Updated: Sep 29, 2018
Feelings. We all got them. Some are easier to manage than others, but sometimes our feelings can get the best of us. As a parent or caregiver, it is our job to teach our children how to identify and understand their feelings and emotions. Building emotional intelligence in our children early on lays the foundation to help them recognize emotions, name feelings, and learn helpful ways at communicating their experiences. The goal is to assist them in identifying what's going on in their bodies in order to learn effective ways of self-regulating (this will be a future blog post).
So, how do we teach feelings? This can seem tricky, especially if you yourself didn't have anyone supporting you in your journey of building emotional intelligence as a child. One easy way is through books. I absolutely LOVE using books as a tool to teach important concepts and life lessons. Books can simplify ideas, ignite curiosity in children, and give you the language to use to teach emotional intelligence.
Books I love about feelings:
- In My Heart by Jo Witek - Today I Feel Silly & Other Moods That Make My Day by Jaime Lee Curtis
- Wilma Jean the Worry Machine by Julia Cook
- Alexander and the Terrible, Horrible, No Good, Very Bad Day by Judith Viorst
- How Are You Peeling? Foods with Moods by Saxton Freymann
Another way to teach feelings is talking about your own with your child.

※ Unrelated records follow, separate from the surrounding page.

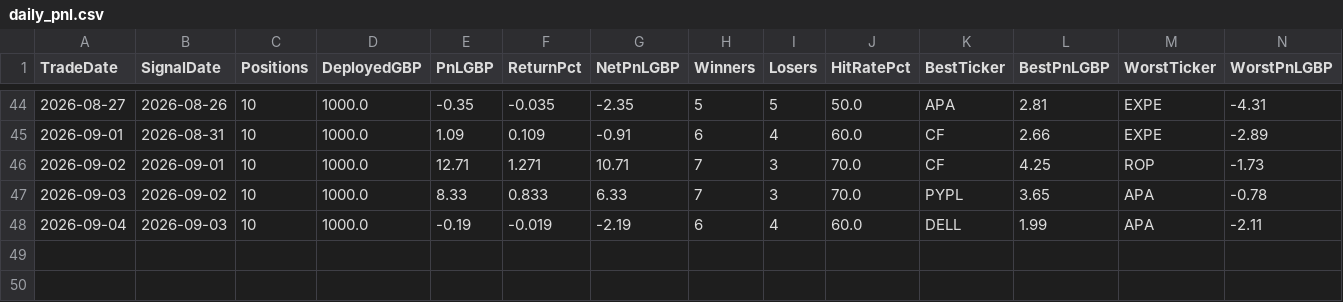
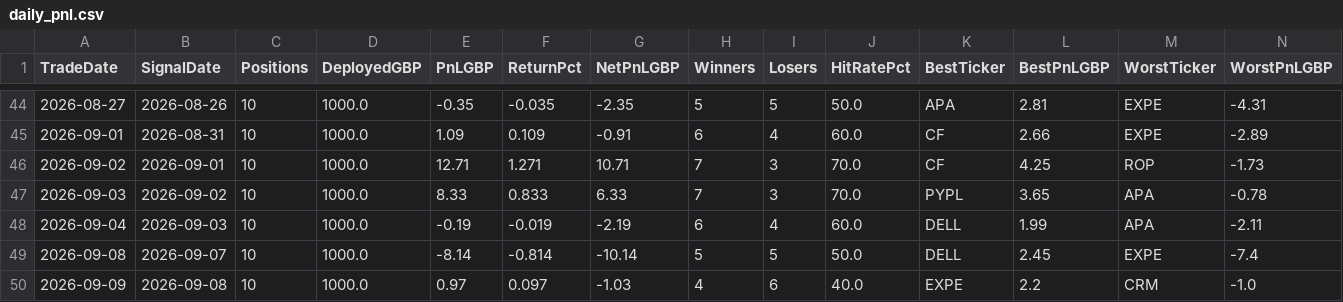
Before and after one commit to MrinalBhargava/sp500-dashboard, a CSV file: daily_pnl.csv, drawn as a sheet; only a part is shown, gaps mark what is left out; rows hold the shown columns only; the diff names each change by its address in the sheet, - before the commit and + after, or states it on an @@ line.

```diff
--- a/daily_pnl.csv
+++ b/daily_pnl.csv
+row 49: 2026-09-08 | 2026-09-07 | 10 | 1000.0 | -8.14 | -0.814 | -10.14 | 5 | 5 | 50.0 | DELL | 2.45 | EXPE | -7.4
+row 50: 2026-09-09 | 2026-09-08 | 10 | 1000.0 | 0.97 | 0.097 | -1.03 | 4 | 6 | 40.0 | EXPE | 2.2 | CRM | -1.0
```
Also changed, not shown: positions_pnl.csv.
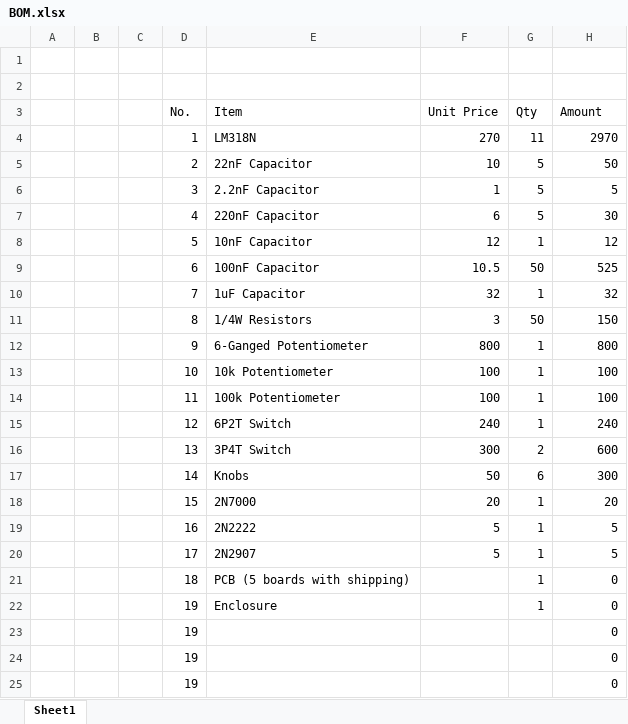
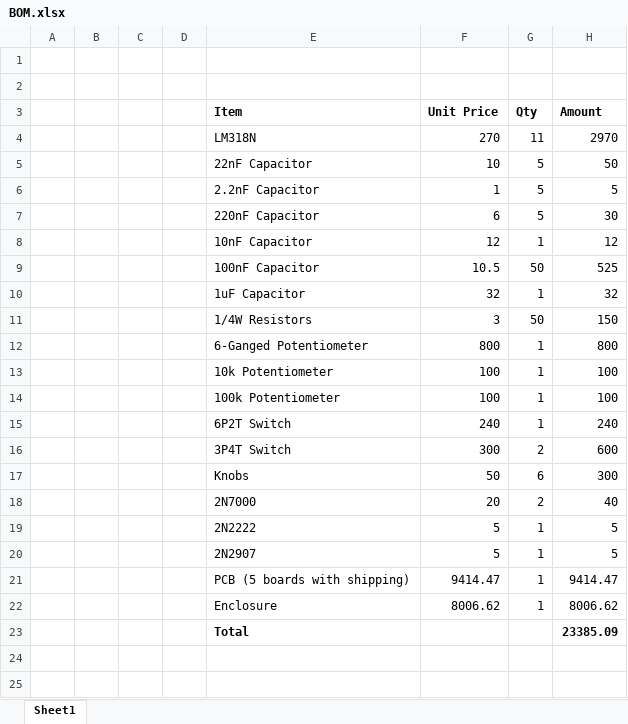
Before and after one commit to Sithum02/Analog-Function-Generator, an Excel workbook: BOM/BOM.xlsx, sheet Sheet1, drawn as a sheet; values as stored, in another font and other column widths than the file's, no borders; removed rows and columns are numbered as before the commit, all else as after; the diff names each change by its address in the sheet, - before the commit and + after, or states it on an @@ line.

Commit message:
BOM Changes

```diff
--- a/BOM/BOM.xlsx (sheet Sheet1)
+++ b/BOM/BOM.xlsx (sheet Sheet1)
-D3: No.
+D3: (empty)
-E3:H3 bold: off
+E3:H3 bold: on
-D4: 1
+D4: (empty)
-D5: 2
+D5: (empty)
-D6: 3
+D6: (empty)
-D7: 4
+D7: (empty)
-D8: 5
+D8: (empty)
-D9: 6
+D9: (empty)
-D10: 7
+D10: (empty)
-D11: 8
+D11: (empty)
-D12: 9
+D12: (empty)
-D13: 10
+D13: (empty)
-D14: 11
+D14: (empty)
-D15: 12
+D15: (empty)
-D16: 13
+D16: (empty)
-D17: 14
+D17: (empty)
-row 18:  |  |  | 15 | 2N7000 | 20 | 1 | 20
+row 18:  |  |  |  | 2N7000 | 20 | 2 | 40
-D19: 16
+D19: (empty)
-D20: 17
+D20: (empty)
-row 21:  |  |  | 18 | PCB (5 boards with shipping) |  | 1 | 0
-row 22:  |  |  | 19 | Enclosure |  | 1 | 0
-row 23:  |  |  | 19 |  |  |  | 0
-row 24:  |  |  | 19 |  |  |  | 0
-row 25:  |  |  | 19 |  |  |  | 0
+row 21:  |  |  |  | PCB (5 boards with shipping) | 9414.47 | 1 | 9414.47
+row 22:  |  |  |  | Enclosure | 8006.62 | 1 | 8006.62
+row 23:  |  |  |  | Total |  |  | 23385.09
```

In my experience working with parents, I often hear of parents trying to only show positive emotions to their children (i.e. happiness, joy, excitement). They feel like it is more beneficial to hide feelings of anger or sadness from them, often with the intention of protecting them. However, concealing your emotional experiences from your child can prevent them from learning how to express these emotions themselves. A simple way to do this is narrating your experience. If you are frustrated because you spilled the groceries in the car, say it out loud! " I am feeling frustrated because the food spilled", or sharing more vulnerable moments such as, "I am feeling sad today, I miss your auntie". This exposure will build your child's feelings vocabulary and normalize the full range of the emotional spectrum.
Normalizing feelings is another step in building emotional intelligence in young children. The goal is for children to feel empowered with their emotions and a part of this is not feeling shame about how they are feeling. Through direct or indirect responses to their emotions, children might learn that feeling mad or sad is "bad" rather than learning that these emotions are a normal part of human existence. Nine times out of ten when I ask a young child if it is "ok" to be mad, they answer with a big, emphatic "NO!". They associate anger, frustration, and sadness with being bad. This might be related to a parent or caregiver's tolerance of negative emotions, or misuse of language when a child is emoting (i.e. "Stop crying, I don't like it when you cry!", or "Bad boy! You don't yell inside"). This brings us to a an important distinction: there are no bad feelings; it is how we respond to our feelings that can get us into trouble. Giving your child permission to feel their feelings while setting firm and consistent limits on their behavior is the challenge (again, another blog post to come!).
For now, a great placed to start is to remember this: IT'S OK TO FEEL.